__What to do__.
I need the number of lines in the data that include "only"; reply with that number alone.

(Items listed in a dataset)
>>>

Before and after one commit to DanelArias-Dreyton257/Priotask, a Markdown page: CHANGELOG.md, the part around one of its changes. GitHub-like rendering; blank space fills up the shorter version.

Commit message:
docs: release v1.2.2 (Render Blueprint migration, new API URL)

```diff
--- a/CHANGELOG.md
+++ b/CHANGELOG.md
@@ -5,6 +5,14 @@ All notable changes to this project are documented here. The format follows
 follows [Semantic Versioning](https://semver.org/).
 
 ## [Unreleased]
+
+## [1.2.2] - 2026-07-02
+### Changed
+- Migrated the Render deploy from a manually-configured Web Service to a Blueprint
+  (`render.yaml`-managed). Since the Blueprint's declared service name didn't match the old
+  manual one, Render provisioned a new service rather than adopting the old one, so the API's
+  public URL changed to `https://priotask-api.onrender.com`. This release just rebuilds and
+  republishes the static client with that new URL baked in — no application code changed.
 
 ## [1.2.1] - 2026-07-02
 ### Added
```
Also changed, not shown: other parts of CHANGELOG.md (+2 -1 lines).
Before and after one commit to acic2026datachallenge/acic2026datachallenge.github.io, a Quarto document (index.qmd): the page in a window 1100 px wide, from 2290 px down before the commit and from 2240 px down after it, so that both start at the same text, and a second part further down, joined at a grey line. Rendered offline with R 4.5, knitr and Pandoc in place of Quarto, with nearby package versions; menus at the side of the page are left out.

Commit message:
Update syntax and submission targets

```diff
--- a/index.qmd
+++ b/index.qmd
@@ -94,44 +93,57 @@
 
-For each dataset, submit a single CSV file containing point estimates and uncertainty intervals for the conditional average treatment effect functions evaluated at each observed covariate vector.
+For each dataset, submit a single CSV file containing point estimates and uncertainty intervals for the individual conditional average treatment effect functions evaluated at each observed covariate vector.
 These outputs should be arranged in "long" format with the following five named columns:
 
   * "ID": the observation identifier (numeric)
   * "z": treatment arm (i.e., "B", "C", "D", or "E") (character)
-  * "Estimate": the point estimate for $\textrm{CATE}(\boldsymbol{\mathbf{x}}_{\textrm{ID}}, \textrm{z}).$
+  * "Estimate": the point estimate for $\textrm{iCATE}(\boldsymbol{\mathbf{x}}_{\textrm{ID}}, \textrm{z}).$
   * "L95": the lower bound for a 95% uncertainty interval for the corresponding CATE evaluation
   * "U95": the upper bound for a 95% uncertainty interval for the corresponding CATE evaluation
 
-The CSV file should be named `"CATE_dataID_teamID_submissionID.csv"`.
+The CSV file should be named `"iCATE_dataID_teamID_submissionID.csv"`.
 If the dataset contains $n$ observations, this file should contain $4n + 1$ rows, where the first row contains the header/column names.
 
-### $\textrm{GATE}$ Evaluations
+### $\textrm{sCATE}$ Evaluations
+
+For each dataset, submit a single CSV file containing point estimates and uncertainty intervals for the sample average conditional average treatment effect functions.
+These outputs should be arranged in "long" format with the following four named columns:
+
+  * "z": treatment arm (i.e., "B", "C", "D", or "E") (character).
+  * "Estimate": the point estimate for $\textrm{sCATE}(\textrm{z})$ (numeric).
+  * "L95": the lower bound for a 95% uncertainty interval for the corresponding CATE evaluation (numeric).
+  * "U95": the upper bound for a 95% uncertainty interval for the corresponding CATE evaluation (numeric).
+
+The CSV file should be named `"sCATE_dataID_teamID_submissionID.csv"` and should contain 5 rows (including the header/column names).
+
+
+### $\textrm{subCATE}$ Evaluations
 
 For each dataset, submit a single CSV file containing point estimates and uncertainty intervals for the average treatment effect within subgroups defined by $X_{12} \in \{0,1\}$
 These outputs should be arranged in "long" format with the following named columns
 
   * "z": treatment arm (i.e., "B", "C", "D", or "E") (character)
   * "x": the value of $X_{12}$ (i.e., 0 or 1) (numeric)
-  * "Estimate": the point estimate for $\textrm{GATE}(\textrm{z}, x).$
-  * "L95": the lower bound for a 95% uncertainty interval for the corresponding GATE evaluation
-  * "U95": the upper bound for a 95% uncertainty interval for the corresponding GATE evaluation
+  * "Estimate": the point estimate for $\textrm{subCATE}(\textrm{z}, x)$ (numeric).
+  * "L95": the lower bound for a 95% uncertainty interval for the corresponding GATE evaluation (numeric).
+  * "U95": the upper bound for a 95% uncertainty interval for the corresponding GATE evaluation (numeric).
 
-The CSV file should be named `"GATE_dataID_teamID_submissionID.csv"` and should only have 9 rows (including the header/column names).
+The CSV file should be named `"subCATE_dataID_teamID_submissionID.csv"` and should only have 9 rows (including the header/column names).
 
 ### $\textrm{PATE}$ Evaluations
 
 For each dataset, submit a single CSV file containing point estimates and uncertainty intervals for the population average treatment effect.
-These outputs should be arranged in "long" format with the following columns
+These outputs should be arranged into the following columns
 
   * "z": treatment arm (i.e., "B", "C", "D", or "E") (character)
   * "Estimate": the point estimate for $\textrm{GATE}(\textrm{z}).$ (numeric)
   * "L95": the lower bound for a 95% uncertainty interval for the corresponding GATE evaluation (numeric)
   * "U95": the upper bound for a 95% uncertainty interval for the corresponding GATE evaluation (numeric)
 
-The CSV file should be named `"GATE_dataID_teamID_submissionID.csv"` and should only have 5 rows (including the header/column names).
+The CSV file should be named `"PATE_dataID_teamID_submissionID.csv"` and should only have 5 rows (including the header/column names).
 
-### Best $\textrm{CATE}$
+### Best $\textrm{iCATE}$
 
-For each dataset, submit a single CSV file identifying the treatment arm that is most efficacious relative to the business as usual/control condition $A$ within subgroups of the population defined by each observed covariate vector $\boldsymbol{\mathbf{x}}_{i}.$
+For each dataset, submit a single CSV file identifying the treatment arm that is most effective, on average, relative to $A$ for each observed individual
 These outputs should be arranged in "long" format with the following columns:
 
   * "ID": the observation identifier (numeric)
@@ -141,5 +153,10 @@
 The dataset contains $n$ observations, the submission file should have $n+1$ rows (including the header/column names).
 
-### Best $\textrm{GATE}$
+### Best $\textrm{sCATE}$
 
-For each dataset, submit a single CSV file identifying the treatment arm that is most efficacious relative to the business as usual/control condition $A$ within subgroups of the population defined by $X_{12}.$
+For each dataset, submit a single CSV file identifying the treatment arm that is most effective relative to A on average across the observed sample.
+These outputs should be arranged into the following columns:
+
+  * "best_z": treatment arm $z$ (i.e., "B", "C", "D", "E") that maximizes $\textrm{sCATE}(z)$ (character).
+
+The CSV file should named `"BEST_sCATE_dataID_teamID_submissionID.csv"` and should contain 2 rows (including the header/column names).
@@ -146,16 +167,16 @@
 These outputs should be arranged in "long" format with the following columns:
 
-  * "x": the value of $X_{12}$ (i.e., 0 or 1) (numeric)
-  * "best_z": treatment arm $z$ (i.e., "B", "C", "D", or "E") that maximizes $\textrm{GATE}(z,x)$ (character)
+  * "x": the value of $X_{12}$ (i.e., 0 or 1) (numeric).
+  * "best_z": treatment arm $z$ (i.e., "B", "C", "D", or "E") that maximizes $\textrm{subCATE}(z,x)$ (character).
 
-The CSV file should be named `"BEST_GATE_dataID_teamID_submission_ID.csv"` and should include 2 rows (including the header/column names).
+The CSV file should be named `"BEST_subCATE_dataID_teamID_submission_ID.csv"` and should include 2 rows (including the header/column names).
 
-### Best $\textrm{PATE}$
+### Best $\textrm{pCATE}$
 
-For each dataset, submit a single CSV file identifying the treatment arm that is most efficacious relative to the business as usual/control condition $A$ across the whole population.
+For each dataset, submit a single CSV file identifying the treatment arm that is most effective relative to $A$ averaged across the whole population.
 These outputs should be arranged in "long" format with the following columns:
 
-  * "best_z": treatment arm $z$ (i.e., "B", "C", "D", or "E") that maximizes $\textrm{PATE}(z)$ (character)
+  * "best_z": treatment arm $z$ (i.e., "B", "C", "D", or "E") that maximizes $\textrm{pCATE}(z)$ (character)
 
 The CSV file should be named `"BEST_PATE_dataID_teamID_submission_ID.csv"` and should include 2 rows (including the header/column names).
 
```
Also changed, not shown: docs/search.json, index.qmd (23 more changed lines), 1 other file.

<<<

__Answer box__.
4